Publication of name
Section 146(1)(b) of the Tax Administration Act 1994 requires that the name of anyone liable to pay a shortfall penalty for evasion will be published in the Gazette.
This will not occur however in the case of a voluntary disclosure prior to an investigation commencing.
Burden and standard of proof
A taxpayer has the right to challenge the decision to impose a shortfall penalty through the disputes process. If the issue can not be resolved through the disputes process the taxpayer has the normal rights of review through the courts.
The burden of proof, in civil proceedings relating to the imposition of the evasion or similar act shortfall penalty, rests with the Commissioner. The standard of proof for imposition of a shortfall penalty for evasion is the "balance of probabilities".
Standard rate of penalty
The standard rate of penalty payable for evasion or a similar act is 150% of the resulting tax shortfall.
This rate may be adjusted by varying rates in the following circumstances:
- voluntary disclosure before or during an audit
- voluntary disclosure at the time of return filing
- temporary tax shortfalls
An explanation and examples of shortfall penalties and other offences and penalties can be found in Tax Information Bulletin Volume Eight, No.7 (October 1996).
Section 141E of the Tax Administration Act 1994 provides that a taxpayer who evades or enables another person to evade the payment of tax is liable to pay a shortfall penalty of 150% of the resulting shortfall.
Situations where a refund or payment of tax is unlawfully received are also covered.
A shortfall penalty is not chargeable if the taxpayer is able to prove to the satisfaction of the Commissioner that:
- the amount of the tax deduction has been accounted for, and
- the taxpayer's failure to account for the tax within the prescribed time was due to illness, accident or other cause beyond the person's control.
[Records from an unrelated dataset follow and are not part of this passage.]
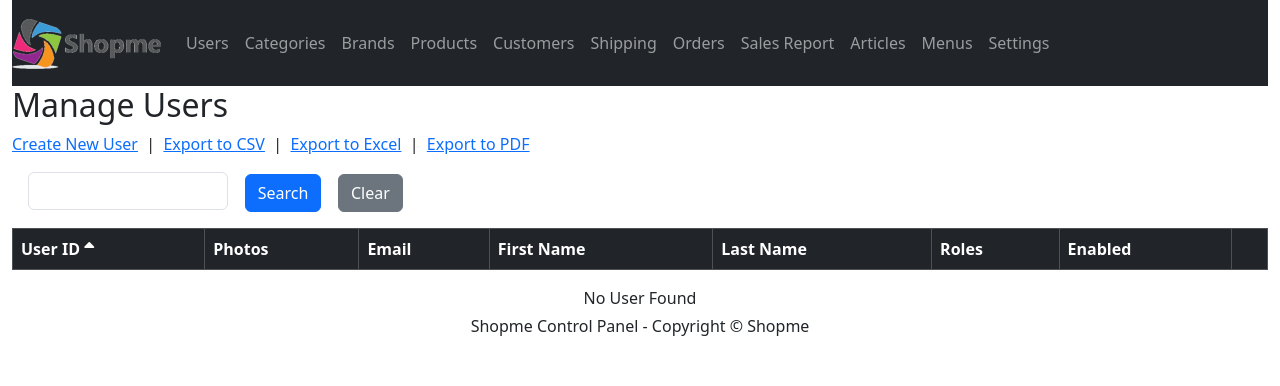
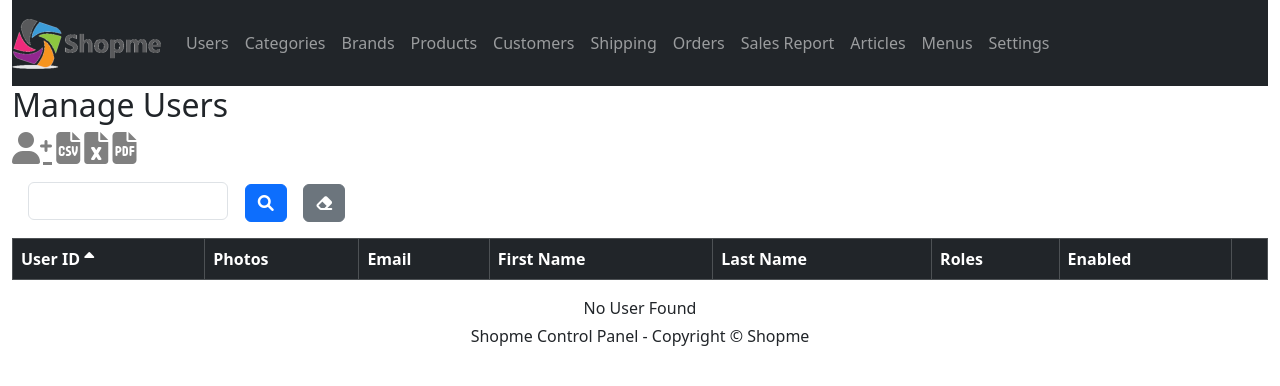
Before and after one commit to haozhe0302/ShopmeMall, a Spring Boot app: page /users in a window 1280 px wide. Shown: the top 386 px of the page. Run offline with Spring Boot 4, Linux system fonts and the light colour scheme; lists and menus that the app fills with data are empty; some of the project's set-up classes (security, data sources, template engines, error pages and the like) are left out, and stand-ins take their place; some libraries are stand-ins or nearby versions.

Commit message:
Mobile Compatibility for User Listing Page
Make user listing page responsive to mobile devices with small/medium size screen.

```diff
--- a/ShopmeCommon/src/main/java/com/shopme/common/entity/User.java
+++ b/ShopmeCommon/src/main/java/com/shopme/common/entity/User.java
@@ -135,4 +135,9 @@ public class User {
             return "/images/default-user.png";
         return "/user-photos/" + this.id + "/" + this.photos;
     }
+
+    @Transient
+    public String getFullName() {
+        return firstName + " " + lastName;
+    }
 }
--- a/ShopmeWebParent/ShopmeBackEnd/src/main/java/com/shopme/admin/user/UserController.java
+++ b/ShopmeWebParent/ShopmeBackEnd/src/main/java/com/shopme/admin/user/UserController.java
@@ -65,8 +65,8 @@ public class UserController {
 
         model.addAttribute("currentPage", pageNum);
         model.addAttribute("totalPages", page.getTotalPages());
-        model.addAttribute("startPage", Math.max(1, pageNum - 2));
-        model.addAttribute("endPage", Math.min(page.getTotalPages(), pageNum + 2));
+        model.addAttribute("startPage", Math.max(1, pageNum - 3));
+        model.addAttribute("endPage", Math.min(page.getTotalPages(), pageNum + 3));
         model.addAttribute("startCount", startCount);
         model.addAttribute("endCount", endCount);
         model.addAttribute("totalItems", page.getTotalElements());
--- a/ShopmeWebParent/ShopmeBackEnd/src/main/resources/static/style.css
+++ b/ShopmeWebParent/ShopmeBackEnd/src/main/resources/static/style.css
@@ -2,3 +2,22 @@
 *.icon-silver {color: silver}
 *.icon-green {color: green}
 *.icon-grey {color: grey}
+
+@media screen and (max-width: 768px) {
+    /* Small Screen */
+    div.full-details {display: none}
+    div.less-details {display: block}
+}
+
+@media screen and (min-width: 768px) and (max-width: 1024px){
+    /* Medium Screen */
+    div.full-details {display: block}
+    div.less-details {display: none}
+    .hideable-column{display: none}
+}
+
+@media screen and (min-width: 1024px) {
+    /* Large Screen */
+    div.less-details {display: none}
+    .hideable-column{display: table-cell}
+}
--- a/ShopmeWebParent/ShopmeBackEnd/src/main/resources/templates/fragments.html
+++ b/ShopmeWebParent/ShopmeBackEnd/src/main/resources/templates/fragments.html
@@ -4,7 +4,7 @@
     <meta charset="UTF-8">
 </head>
 <body>
-    <th th:fragment="column_link(fieldName, columnLabel)">
+    <th th:fragment="column_link(fieldName, columnLabel, removeTag)" th:remove="${removeTag}">
         <a class="text-white" style="text-decoration: none;" th:href="@{'/users/page/' + ${currentPage} + '?sortField=' + ${fieldName} + '&sortDir=' + ${sortField != fieldName ? sortDir : reverseSortDir} + ${keyword != null ? '&keyword=' + keyword : ''}}">[[${columnLabel}]]</a>
         <span th:if="${sortField == fieldName}" th:class="${sortDir == 'asc' ? 'fas fa-sort-up' : 'fas fa-sort-down'}"></span>
     </th>
--- a/ShopmeWebParent/ShopmeBackEnd/src/main/resources/templates/users.html
+++ b/ShopmeWebParent/ShopmeBackEnd/src/main/resources/templates/users.html
@@ -43,13 +43,10 @@
 
     <div>
         <h2>Manage Users</h2>
-        <a th:href="@{/users/new}">Create New User</a>
-        &nbsp;|&nbsp;
-        <a th:href="@{/users/export/csv}">Export to CSV</a>
-        &nbsp;|&nbsp;
-        <a th:href="@{/users/export/excel}">Export to Excel</a>
-        &nbsp;|&nbsp;
-        <a th:href="@{/users/export/pdf}">Export to PDF</a>
+        <a th:href="@{/users/new}" class="fa-solid fa-user-plus fa-2x icon-grey mr-2" title="Create New User"></a>
+        <a th:href="@{/users/export/csv}" class="fa-solid fa-file-csv fa-2x icon-grey mr-2" title="Export to CSV"></a>
+        <a th:href="@{/users/export/excel}" class="fa-solid fa-file-excel fa-2x icon-grey mr-2" title="Export to Excel"></a>
+        <a th:href="@{/users/export/pdf}" class="fa-solid fa-file-pdf fa-2x icon-grey mr-2" title="Export to PDF"></a>
     </div>
 
     <div th:if="${message != null}" class="alert alert-success text-center">
@@ -65,35 +62,39 @@
                 <input type="search" name="keyword" th:value="${keyword}" class="form-control" style="width: 200px;" required />
             </label>
             &nbsp;&nbsp;
-            <input type="submit" value="Search" class="btn btn-primary" />
+            <button type="submit" class="btn btn-primary" title="Search"><i class="fas fa-search"></i></button>
             &nbsp;&nbsp;
-            <input type="button" value="Clear" class="btn btn-secondary" onclick="clearFilter()"/>
+            <button type="button" class="btn btn-secondary" onclick="clearFilter()" title="Clear Filter"><i class="fas fa-eraser"></i></button>
         </form>
     </div>
 
-    <div>
+    <div class="full-details">
         <table class="table table-bordered table-striped table-hover table-responsive-xl">
             <thead class="table-dark"> <!--In the lastest version of bootstrap use table-dark instead of thead-dark -->
                 <tr>
-                    <th th:replace="fragments :: column_link('id', 'User ID')" >
+                    <th class="hideable-column">
+                        <th th:replace="fragments :: column_link('id', 'User ID', 'tag')" >
+                    </th>
                     <th>Photos</th>
-                    <th th:replace="fragments :: column_link('email', 'Email')" >
-                    <th th:replace="fragments :: column_link('firstName', 'First Name')" >
-                    <th th:replace="fragments :: column_link('lastName', 'Last Name')" >
+                    <th class="hideable-column">
+                        <th th:replace="fragments :: column_link('email', 'Email', 'tag')" >
+                    </th>
+                    <th th:replace="fragments :: column_link('firstName', 'First Name', 'none')" >
+                    <th th:replace="fragments :: column_link('lastName', 'Last Name', 'none')" >
                     <th>Roles</th>
-                    <th th:replace="fragments :: column_link('enabled', 'Enabled')" >
+                    <th th:replace="fragments :: column_link('enabled', 'Enabled', 'none')" >
 
                     <th></th>
                 </tr>
             </thead>
             <tbody>
                 <tr th:each="user : ${listUsers}">
-                    <td>[[${user.id}]]</td>
+                    <td class="hideable-column">[[${user.id}]]</td>
                     <td>
                         <span th:if="${user.photos == null}" class="fas fa-portrait fa-3x icon-silver"></span>
                         <img th:if="${user.photos != null}" th:src="@{${user.photosImagePath}}" style="height: 150px" />
                     </td>
-                    <td>[[${user.email}]]</td>
+                    <td class="hideable-column">[[${user.email}]]</td>
                     <td>[[${user.firstName}]]</td>
                     <td>[[${user.lastName}]]</td>
                     <td>[[${user.roles}]]</td>
@@ -102,6 +103,7 @@
                         <a th:if="${user.enabled == true}" class="fas fa-check-circle fa-2x icon-green" th:href="@{'/users/' + ${user.id} + '/enabled/false/?sortField=' + ${sortField} + '&sortDir=' + ${sortDir} + '&redirPage=' + ${currentPage}}" title = "Disable User"></a>
                         <a th:if="${user.enabled == false}" class="fas fa-solid fa-circle-xmark fa-2x icon-grey" th:href="@{'/users/' + ${user.id} + '/enabled/true/?sortField=' + ${sortField} + '&sortDir=' + ${sortDir} + '&redirPage=' + ${currentPage}}" title = "Enable User"></a>
                     </td>
+
                     <td>
                         <a class="fas fa-edit fa-2x icon-green" th:href="@{'/users/edit/' + ${user.id}}" title="Edit User"></a>
                         &nbsp;
@@ -110,6 +112,27 @@
                 </tr>
             </tbody>
         </table>
+    </div>
+
+    <!-- Showing table for small screen -->
+    <div class="less-details">
+        <div th:each="user : ${listUsers}" class="row m-1">
+            <div class="col-4">
+                <span th:if="${user.photos == null}" class="fas fa-portrait fa-3x icon-silver"></span>
+                <img th:if="${user.photos != null}" th:src="@{${user.photosImagePath}}" style="width: 100px" />
+            </div>
+            <div class="col-8">
+                <div>[[${user.fullName}]]</div>
+                <div>[[${user.roles}]]</div>
+
+                <div class="mt-1">
+                    <a th:if="${user.enabled == true}" class="fas fa-check-circle fa-2x icon-green" th:href="@{'/users/' + ${user.id} + '/enabled/false/?sortField=' + ${sortField} + '&sortDir=' + ${sortDir} + '&redirPage=' + ${currentPage}}" title = "Disable User"></a>
+                    <a th:if="${user.enabled == false}" class="fas fa-solid fa-circle-xmark fa-2x icon-grey" th:href="@{'/users/' + ${user.id} + '/enabled/true/?sortField=' + ${sortField} + '&sortDir=' + ${sortDir} + '&redirPage=' + ${currentPage}}" title = "Enable User"></a>&nbsp;
+                    <a class="fas fa-edit fa-2x icon-green" th:href="@{'/users/edit/' + ${user.id}}" title="Edit User"></a>&nbsp;<a class="fas fa-trash fa-2x icon-grey link-delete" th:href="@{'/users/delete/' + ${user.id}}" th:userEmail="${user.email}" title = "Delete User"></a>
+                </div>
+            </div>
+            <div>&nbsp;</div>
+        </div>
     </div>
 
     <!-- Pagination -->
@@ -123,7 +146,7 @@
 
     <div th:if="${totalPages > 1}">
         <nav>
-            <ul class="pagination flex-wrap justify-content-center">
+            <ul class="pagination justify-content-center flex-wrap">
                 <li th:class="${currentPage > 1 ? 'page-item' : 'page-item disabled'}"><a class="page-link" th:href="@{'/users/page/1?sortField=' + ${sortField} + '&sortDir=' + ${sortDir} + ${keyword != null ? '&keyword=' + keyword : ''}}">&laquo;</a></li>
                 <li th:class="${currentPage > 1 ? 'page-item' : 'page-item disabled'}"><a class="page-link" th:href="@{'/users/page/' + ${currentPage - 1} + '?sortField=' + ${sortField} + '&sortDir=' + ${sortDir} + ${keyword != null ? '&keyword=' + keyword : ''}}">&lt;</a></li>
 
@@ -134,7 +157,7 @@
                 </li>
                 -->
 
-                <!-- List only 5 pages (± 2 pages) -->
+                <!-- List only max 7 pages (± 3 pages) -->
                 <li th:class="${currentPage != i ? 'page-item' : 'page-item active'}" th:each="i : ${#numbers.sequence(startPage, endPage)}">
                     <a class="page-link" th:href="@{'/users/page/' + ${i} + '?sortField=' + ${sortField} + '&sortDir=' + ${sortDir} + ${keyword != null ? '&keyword=' + keyword : ''}}">[[${i}]]</a>
                 </li>
```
Where the taxpayer enables another person to obtain a refund or payment of tax, knowing that the other person is not entitled to the refund or payment, the taxpayer is liable to pay to the Commissioner an amount equal to the shortfall penalty that would have been imposed if the other person's tax position had been the taxpayer's tax position.
National Manager, Operations Policy